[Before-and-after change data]

══════

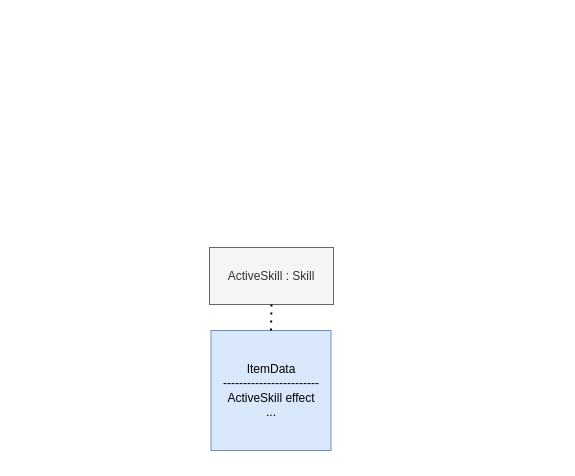
Above: page "Inventory.Items" (1 of 7) of workflows/Inventory,Skills & Effects.drawio in moretech1402/Unity-Scripts (draw.io), before the change. Source tidied: cells renumbered, new cells numbered last; positions are measured from the earlier drawing's top-left corner, leaving out a move shared by most shapes. Both pictures are drawn from the tidied source at 100%, with x=0, y=0 at pixel (209, 247).
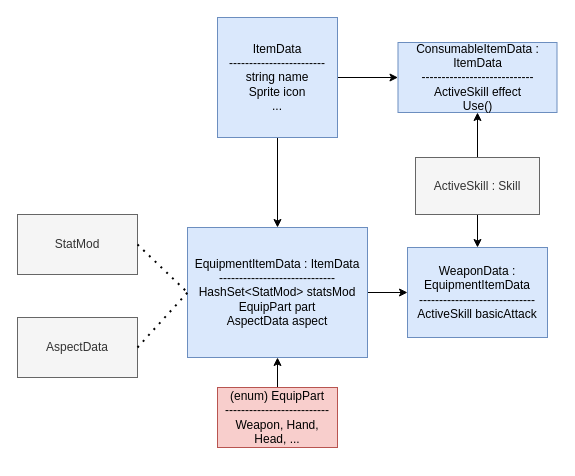
The same page after the edit.

The edit, as a diff of the source:
```diff
@@
 <mxGraphModel>
   <root>
     <mxCell id="0" />
     <mxCell id="1" parent="0" />
+    <mxCell id="6" style="edgeStyle=orthogonalEdgeStyle;rounded=0;jettySize=auto;html=1;entryX=0.5;entryY=0;entryDx=0;entryDy=0;" parent="1" edge="1" source="2" target="11">
+      <mxGeometry relative="1" as="geometry" />
+    </mxCell>
+    <mxCell id="7" style="edgeStyle=orthogonalEdgeStyle;rounded=0;jettySize=auto;html=1;entryX=0;entryY=0.5;entryDx=0;entryDy=0;" parent="1" edge="1" source="2" target="15">
+      <mxGeometry relative="1" as="geometry" />
+    </mxCell>
-    <mxCell id="2" value="ItemData&lt;div&gt;------------------------&lt;/div&gt;&lt;div&gt;ActiveSkill effect&lt;/div&gt;&lt;div&gt;...&lt;/div&gt;" style="whiteSpace=wrap;html=1;fillColor=#dae8fc;strokeColor=#6c8ebf;" parent="1" vertex="1">
-      <mxGeometry x="1.5" y="83" width="120" height="120" as="geometry" />
+    <mxCell id="2" value="ItemData&lt;div&gt;------------------------&lt;/div&gt;&lt;div&gt;string name&lt;/div&gt;&lt;div&gt;Sprite icon&lt;/div&gt;&lt;div&gt;...&lt;/div&gt;" style="whiteSpace=wrap;html=1;fillColor=#dae8fc;strokeColor=#6c8ebf;" parent="1" vertex="1">
+      <mxGeometry x="8" y="-230" width="120" height="120" as="geometry" />
     </mxCell>
+    <mxCell id="8" style="edgeStyle=orthogonalEdgeStyle;rounded=0;jettySize=auto;html=1;entryX=0.5;entryY=1;entryDx=0;entryDy=0;" parent="1" edge="1" source="3" target="15">
+      <mxGeometry relative="1" as="geometry" />
+    </mxCell>
+    <mxCell id="9" style="edgeStyle=orthogonalEdgeStyle;rounded=0;jettySize=auto;html=1;entryX=0.5;entryY=0;entryDx=0;entryDy=0;" parent="1" edge="1" source="3" target="12">
+      <mxGeometry relative="1" as="geometry" />
+    </mxCell>
     <mxCell id="3" value="ActiveSkill : Skill" style="rounded=0;whiteSpace=wrap;html=1;fillColor=#f5f5f5;strokeColor=#666666;fontColor=#333333;" parent="1" vertex="1">
-      <mxGeometry width="124" height="57" as="geometry" />
+      <mxGeometry x="206" y="-90" width="124" height="57" as="geometry" />
     </mxCell>
     <mxCell id="4" style="edgeStyle=orthogonalEdgeStyle;rounded=0;orthogonalLoop=1;jettySize=auto;html=1;exitX=0.5;exitY=1;exitDx=0;exitDy=0;" parent="1" edge="1" source="2" target="2">
       <mxGeometry relative="1" as="geometry" />
     </mxCell>
-    <mxCell id="5" style="endArrow=none;dashed=1;html=1;dashPattern=1 3;strokeWidth=2;rounded=0;exitX=0.5;exitY=0;exitDx=0;exitDy=0;entryX=0.5;entryY=1;entryDx=0;entryDy=0;" parent="1" edge="1" source="2" target="3">
-      <mxGeometry relative="1" as="geometry" />
-    </mxCell>
+    <mxCell id="10" style="edgeStyle=orthogonalEdgeStyle;rounded=0;jettySize=auto;html=1;entryX=0;entryY=0.5;entryDx=0;entryDy=0;" parent="1" edge="1" source="11" target="12">
+      <mxGeometry relative="1" as="geometry" />
+    </mxCell>
+    <mxCell id="11" value="EquipmentItemData : ItemData&lt;div&gt;-----------------------------&lt;/div&gt;&lt;div&gt;HashSet&amp;lt;StatMod&amp;gt; statsMod&lt;/div&gt;&lt;div&gt;EquipPart part&lt;/div&gt;&lt;div&gt;AspectData aspect&lt;/div&gt;" style="rounded=0;whiteSpace=wrap;html=1;fillColor=#dae8fc;strokeColor=#6c8ebf;" parent="1" vertex="1">
+      <mxGeometry x="-22" y="-20" width="180" height="130" as="geometry" />
+    </mxCell>
+    <mxCell id="12" value="WeaponData : EquipmentItemData&lt;div&gt;-----------------------------&lt;/div&gt;&lt;div&gt;ActiveSkill basicAttack&lt;/div&gt;" style="rounded=0;whiteSpace=wrap;html=1;fillColor=#dae8fc;strokeColor=#6c8ebf;" parent="1" vertex="1">
+      <mxGeometry x="198" width="140" height="90" as="geometry" />
+    </mxCell>
+    <mxCell id="13" style="edgeStyle=orthogonalEdgeStyle;rounded=0;jettySize=auto;html=1;entryX=0.5;entryY=1;entryDx=0;entryDy=0;" parent="1" edge="1" source="14" target="11">
+      <mxGeometry relative="1" as="geometry" />
+    </mxCell>
+    <mxCell id="14" value="(enum) EquipPart&lt;div&gt;--------------------------&lt;/div&gt;&lt;div&gt;Weapon, Hand, Head, ...&lt;/div&gt;" style="rounded=0;whiteSpace=wrap;html=1;fillColor=#f8cecc;strokeColor=#b85450;" parent="1" vertex="1">
+      <mxGeometry x="8" y="140" width="120" height="60" as="geometry" />
+    </mxCell>
+    <mxCell id="15" value="ConsumableItemData : ItemData&lt;div&gt;----------------------------&lt;/div&gt;&lt;div&gt;ActiveSkill effect&lt;/div&gt;&lt;div&gt;Use()&lt;/div&gt;" style="rounded=0;whiteSpace=wrap;html=1;fillColor=#dae8fc;strokeColor=#6c8ebf;" parent="1" vertex="1">
+      <mxGeometry x="188.5" y="-205" width="159" height="70" as="geometry" />
+    </mxCell>
+    <mxCell id="16" value="AspectData" style="rounded=0;whiteSpace=wrap;html=1;fillColor=#f5f5f5;fontColor=#333333;strokeColor=#666666;" parent="1" vertex="1">
+      <mxGeometry x="-192" y="70" width="120" height="60" as="geometry" />
+    </mxCell>
+    <mxCell id="17" style="endArrow=none;dashed=1;html=1;dashPattern=1 3;strokeWidth=2;rounded=0;exitX=1;exitY=0.5;exitDx=0;exitDy=0;entryX=0;entryY=0.5;entryDx=0;entryDy=0;" parent="1" edge="1" source="16" target="11">
+      <mxGeometry relative="1" as="geometry" />
+    </mxCell>
+    <mxCell id="18" value="StatMod" style="rounded=0;whiteSpace=wrap;html=1;fillColor=#f5f5f5;fontColor=#333333;strokeColor=#666666;" parent="1" vertex="1">
+      <mxGeometry x="-192" y="-33" width="120" height="60" as="geometry" />
+    </mxCell>
+    <mxCell id="19" style="endArrow=none;dashed=1;html=1;dashPattern=1 3;strokeWidth=2;rounded=0;exitX=1;exitY=0.5;exitDx=0;exitDy=0;entryX=0;entryY=0.5;entryDx=0;entryDy=0;" parent="1" edge="1" source="18" target="11">
+      <mxGeometry relative="1" as="geometry" />
+    </mxCell>
   </root>
 </mxGraphModel>
```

══════

* _Task description_
The answer must be an exact copy of every record above, minus the pictures.

* _Task output_
Above: page "Inventory.Items" (1 of 7) of workflows/Inventory,Skills & Effects.drawio in moretech1402/Unity-Scripts (draw.io), before the change. Source tidied: cells renumbered, new cells numbered last; positions are measured from the earlier drawing's top-left corner, leaving out a move shared by most shapes. Both pictures are drawn from the tidied source at 100%, with x=0, y=0 at pixel (209, 247).
The same page after the edit.

The edit, as a diff of the source:
```diff
@@
 <mxGraphModel>
   <root>
     <mxCell id="0" />
     <mxCell id="1" parent="0" />
+    <mxCell id="6" style="edgeStyle=orthogonalEdgeStyle;rounded=0;jettySize=auto;html=1;entryX=0.5;entryY=0;entryDx=0;entryDy=0;" parent="1" edge="1" source="2" target="11">
+      <mxGeometry relative="1" as="geometry" />
+    </mxCell>
+    <mxCell id="7" style="edgeStyle=orthogonalEdgeStyle;rounded=0;jettySize=auto;html=1;entryX=0;entryY=0.5;entryDx=0;entryDy=0;" parent="1" edge="1" source="2" target="15">
+      <mxGeometry relative="1" as="geometry" />
+    </mxCell>
-    <mxCell id="2" value="ItemData&lt;div&gt;------------------------&lt;/div&gt;&lt;div&gt;ActiveSkill effect&lt;/div&gt;&lt;div&gt;...&lt;/div&gt;" style="whiteSpace=wrap;html=1;fillColor=#dae8fc;strokeColor=#6c8ebf;" parent="1" vertex="1">
-      <mxGeometry x="1.5" y="83" width="120" height="120" as="geometry" />
+    <mxCell id="2" value="ItemData&lt;div&gt;------------------------&lt;/div&gt;&lt;div&gt;string name&lt;/div&gt;&lt;div&gt;Sprite icon&lt;/div&gt;&lt;div&gt;...&lt;/div&gt;" style="whiteSpace=wrap;html=1;fillColor=#dae8fc;strokeColor=#6c8ebf;" parent="1" vertex="1">
+      <mxGeometry x="8" y="-230" width="120" height="120" as="geometry" />
     </mxCell>
+    <mxCell id="8" style="edgeStyle=orthogonalEdgeStyle;rounded=0;jettySize=auto;html=1;entryX=0.5;entryY=1;entryDx=0;entryDy=0;" parent="1" edge="1" source="3" target="15">
+      <mxGeometry relative="1" as="geometry" />
+    </mxCell>
+    <mxCell id="9" style="edgeStyle=orthogonalEdgeStyle;rounded=0;jettySize=auto;html=1;entryX=0.5;entryY=0;entryDx=0;entryDy=0;" parent="1" edge="1" source="3" target="12">
+      <mxGeometry relative="1" as="geometry" />
+    </mxCell>
     <mxCell id="3" value="ActiveSkill : Skill" style="rounded=0;whiteSpace=wrap;html=1;fillColor=#f5f5f5;strokeColor=#666666;fontColor=#333333;" parent="1" vertex="1">
-      <mxGeometry width="124" height="57" as="geometry" />
+      <mxGeometry x="206" y="-90" width="124" height="57" as="geometry" />
     </mxCell>
     <mxCell id="4" style="edgeStyle=orthogonalEdgeStyle;rounded=0;orthogonalLoop=1;jettySize=auto;html=1;exitX=0.5;exitY=1;exitDx=0;exitDy=0;" parent="1" edge="1" source="2" target="2">
       <mxGeometry relative="1" as="geometry" />
     </mxCell>
-    <mxCell id="5" style="endArrow=none;dashed=1;html=1;dashPattern=1 3;strokeWidth=2;rounded=0;exitX=0.5;exitY=0;exitDx=0;exitDy=0;entryX=0.5;entryY=1;entryDx=0;entryDy=0;" parent="1" edge="1" source="2" target="3">
-      <mxGeometry relative="1" as="geometry" />
-    </mxCell>
+    <mxCell id="10" style="edgeStyle=orthogonalEdgeStyle;rounded=0;jettySize=auto;html=1;entryX=0;entryY=0.5;entryDx=0;entryDy=0;" parent="1" edge="1" source="11" target="12">
+      <mxGeometry relative="1" as="geometry" />
+    </mxCell>
+    <mxCell id="11" value="EquipmentItemData : ItemData&lt;div&gt;-----------------------------&lt;/div&gt;&lt;div&gt;HashSet&amp;lt;StatMod&amp;gt; statsMod&lt;/div&gt;&lt;div&gt;EquipPart part&lt;/div&gt;&lt;div&gt;AspectData aspect&lt;/div&gt;" style="rounded=0;whiteSpace=wrap;html=1;fillColor=#dae8fc;strokeColor=#6c8ebf;" parent="1" vertex="1">
+      <mxGeometry x="-22" y="-20" width="180" height="130" as="geometry" />
+    </mxCell>
+    <mxCell id="12" value="WeaponData : EquipmentItemData&lt;div&gt;-----------------------------&lt;/div&gt;&lt;div&gt;ActiveSkill basicAttack&lt;/div&gt;" style="rounded=0;whiteSpace=wrap;html=1;fillColor=#dae8fc;strokeColor=#6c8ebf;" parent="1" vertex="1">
+      <mxGeometry x="198" width="140" height="90" as="geometry" />
+    </mxCell>
+    <mxCell id="13" style="edgeStyle=orthogonalEdgeStyle;rounded=0;jettySize=auto;html=1;entryX=0.5;entryY=1;entryDx=0;entryDy=0;" parent="1" edge="1" source="14" target="11">
+      <mxGeometry relative="1" as="geometry" />
+    </mxCell>
+    <mxCell id="14" value="(enum) EquipPart&lt;div&gt;--------------------------&lt;/div&gt;&lt;div&gt;Weapon, Hand, Head, ...&lt;/div&gt;" style="rounded=0;whiteSpace=wrap;html=1;fillColor=#f8cecc;strokeColor=#b85450;" parent="1" vertex="1">
+      <mxGeometry x="8" y="140" width="120" height="60" as="geometry" />
+    </mxCell>
+    <mxCell id="15" value="ConsumableItemData : ItemData&lt;div&gt;----------------------------&lt;/div&gt;&lt;div&gt;ActiveSkill effect&lt;/div&gt;&lt;div&gt;Use()&lt;/div&gt;" style="rounded=0;whiteSpace=wrap;html=1;fillColor=#dae8fc;strokeColor=#6c8ebf;" parent="1" vertex="1">
+      <mxGeometry x="188.5" y="-205" width="159" height="70" as="geometry" />
+    </mxCell>
+    <mxCell id="16" value="AspectData" style="rounded=0;whiteSpace=wrap;html=1;fillColor=#f5f5f5;fontColor=#333333;strokeColor=#666666;" parent="1" vertex="1">
+      <mxGeometry x="-192" y="70" width="120" height="60" as="geometry" />
+    </mxCell>
+    <mxCell id="17" style="endArrow=none;dashed=1;html=1;dashPattern=1 3;strokeWidth=2;rounded=0;exitX=1;exitY=0.5;exitDx=0;exitDy=0;entryX=0;entryY=0.5;entryDx=0;entryDy=0;" parent="1" edge="1" source="16" target="11">
+      <mxGeometry relative="1" as="geometry" />
+    </mxCell>
+    <mxCell id="18" value="StatMod" style="rounded=0;whiteSpace=wrap;html=1;fillColor=#f5f5f5;fontColor=#333333;strokeColor=#666666;" parent="1" vertex="1">
+      <mxGeometry x="-192" y="-33" width="120" height="60" as="geometry" />
+    </mxCell>
+    <mxCell id="19" style="endArrow=none;dashed=1;html=1;dashPattern=1 3;strokeWidth=2;rounded=0;exitX=1;exitY=0.5;exitDx=0;exitDy=0;entryX=0;entryY=0.5;entryDx=0;entryDy=0;" parent="1" edge="1" source="18" target="11">
+      <mxGeometry relative="1" as="geometry" />
+    </mxCell>
   </root>
 </mxGraphModel>
```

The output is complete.